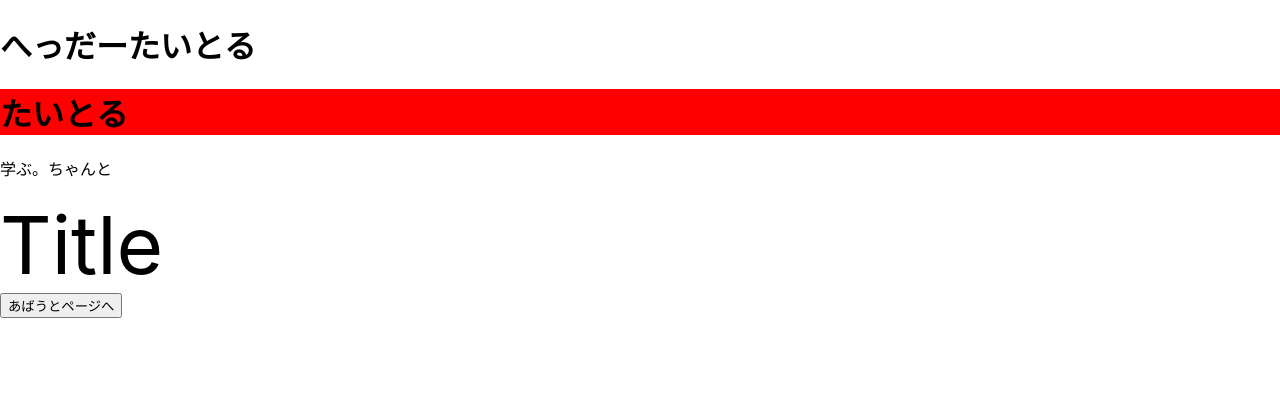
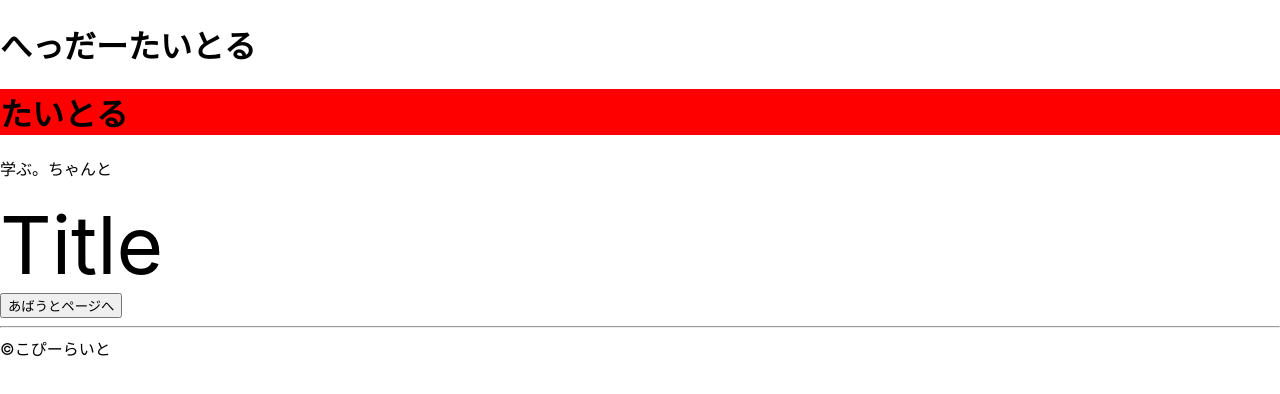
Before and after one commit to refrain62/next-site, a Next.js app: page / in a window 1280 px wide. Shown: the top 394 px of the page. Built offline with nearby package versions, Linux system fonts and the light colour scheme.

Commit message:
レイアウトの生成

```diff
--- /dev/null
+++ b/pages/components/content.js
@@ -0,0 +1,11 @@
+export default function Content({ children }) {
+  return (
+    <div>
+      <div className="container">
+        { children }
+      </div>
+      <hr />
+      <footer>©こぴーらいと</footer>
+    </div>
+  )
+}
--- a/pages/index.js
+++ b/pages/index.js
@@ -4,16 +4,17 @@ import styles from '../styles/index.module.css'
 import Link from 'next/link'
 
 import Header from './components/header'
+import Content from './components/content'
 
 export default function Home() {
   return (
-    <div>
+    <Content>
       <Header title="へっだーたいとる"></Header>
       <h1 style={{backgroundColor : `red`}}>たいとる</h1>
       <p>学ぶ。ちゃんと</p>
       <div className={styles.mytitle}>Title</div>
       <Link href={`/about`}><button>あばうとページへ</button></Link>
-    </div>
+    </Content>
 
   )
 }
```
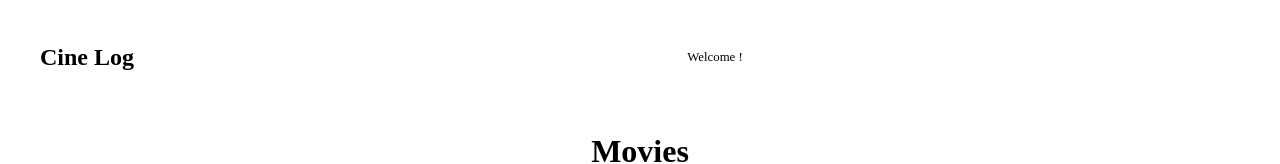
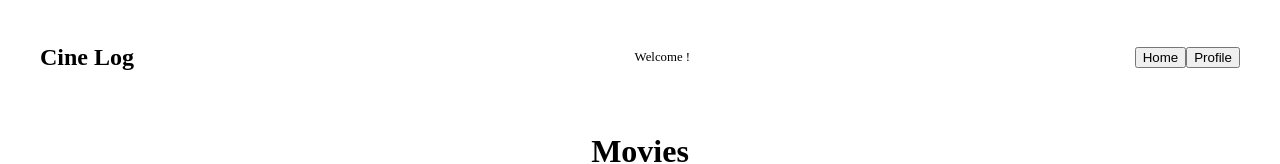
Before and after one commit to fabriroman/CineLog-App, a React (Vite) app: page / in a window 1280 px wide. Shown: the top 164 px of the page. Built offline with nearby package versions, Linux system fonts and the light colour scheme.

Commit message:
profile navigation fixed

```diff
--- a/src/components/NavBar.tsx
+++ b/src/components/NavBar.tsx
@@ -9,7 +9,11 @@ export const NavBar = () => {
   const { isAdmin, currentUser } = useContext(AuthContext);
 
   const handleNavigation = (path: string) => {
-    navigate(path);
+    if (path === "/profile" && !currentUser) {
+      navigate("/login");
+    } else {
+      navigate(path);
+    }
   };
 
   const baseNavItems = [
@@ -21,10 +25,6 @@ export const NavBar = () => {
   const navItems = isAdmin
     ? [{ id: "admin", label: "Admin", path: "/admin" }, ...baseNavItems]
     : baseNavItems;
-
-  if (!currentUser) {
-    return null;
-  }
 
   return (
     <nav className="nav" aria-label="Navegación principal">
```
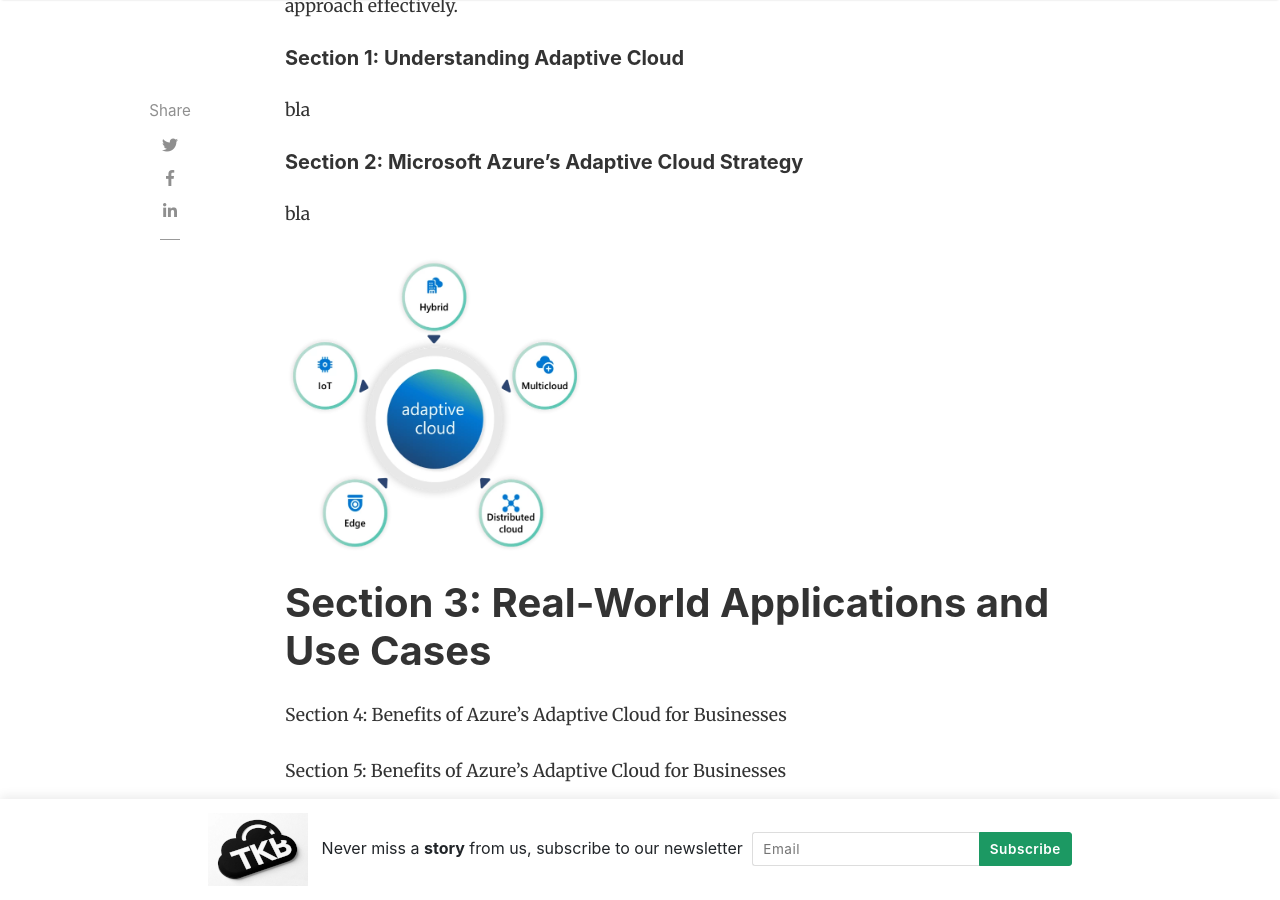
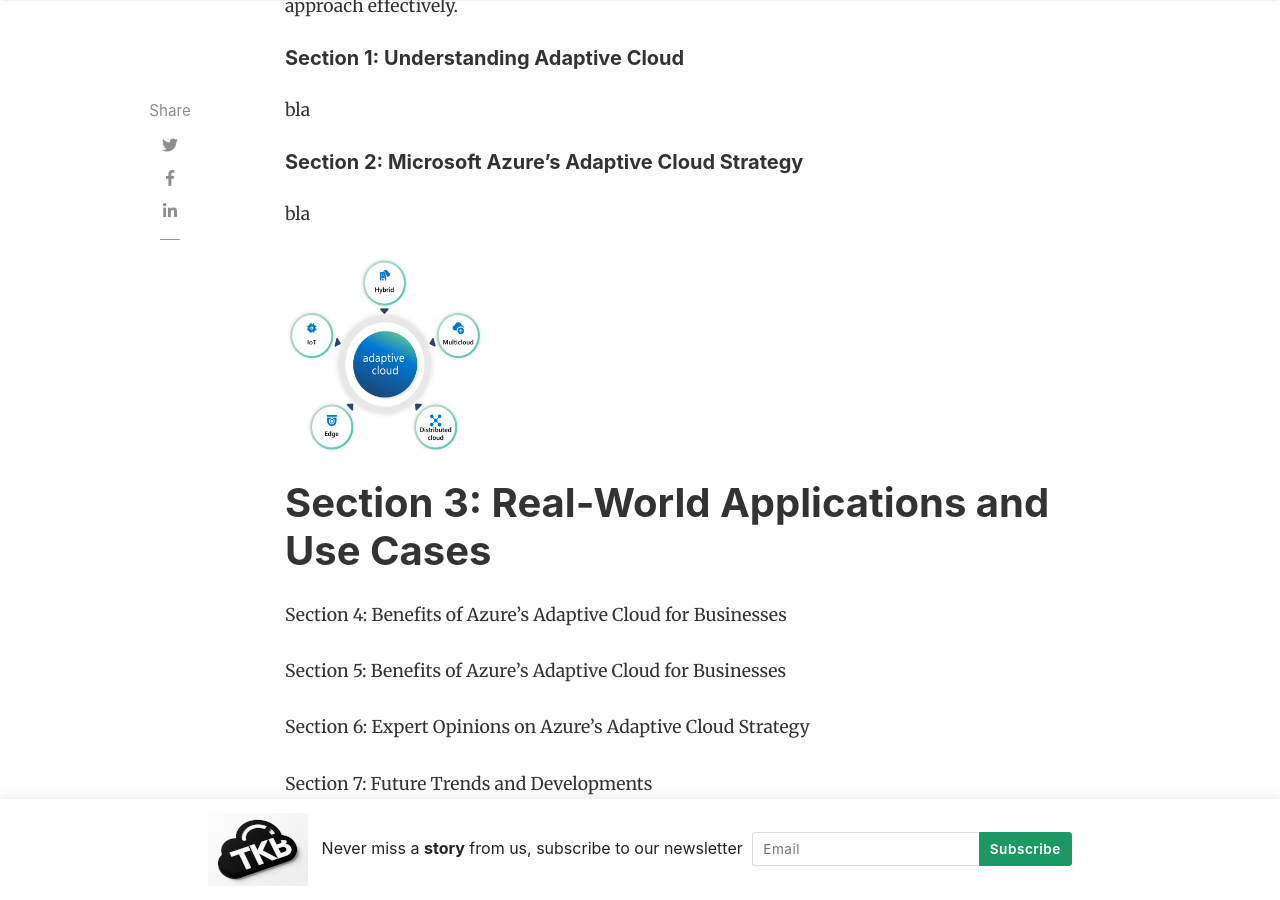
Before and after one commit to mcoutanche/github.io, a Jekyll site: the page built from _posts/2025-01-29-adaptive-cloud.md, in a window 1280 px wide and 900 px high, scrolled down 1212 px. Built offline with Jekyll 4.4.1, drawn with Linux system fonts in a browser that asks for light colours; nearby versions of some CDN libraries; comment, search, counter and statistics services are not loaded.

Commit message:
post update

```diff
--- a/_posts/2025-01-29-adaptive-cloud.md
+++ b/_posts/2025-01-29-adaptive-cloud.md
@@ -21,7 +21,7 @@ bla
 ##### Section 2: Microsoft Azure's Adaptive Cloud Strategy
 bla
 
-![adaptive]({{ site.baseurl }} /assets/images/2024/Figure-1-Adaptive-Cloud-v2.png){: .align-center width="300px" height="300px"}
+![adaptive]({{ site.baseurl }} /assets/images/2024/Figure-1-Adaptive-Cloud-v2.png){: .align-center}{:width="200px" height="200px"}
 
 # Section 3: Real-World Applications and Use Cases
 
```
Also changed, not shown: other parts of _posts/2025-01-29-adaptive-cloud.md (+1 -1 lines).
□ □ □ □ □
In the entries above, copy each line that contains the string "index".

--- a/pages/index.js
+++ b/pages/index.js
@@ -4,16 +4,17 @@ import styles from '../styles/index.module.css'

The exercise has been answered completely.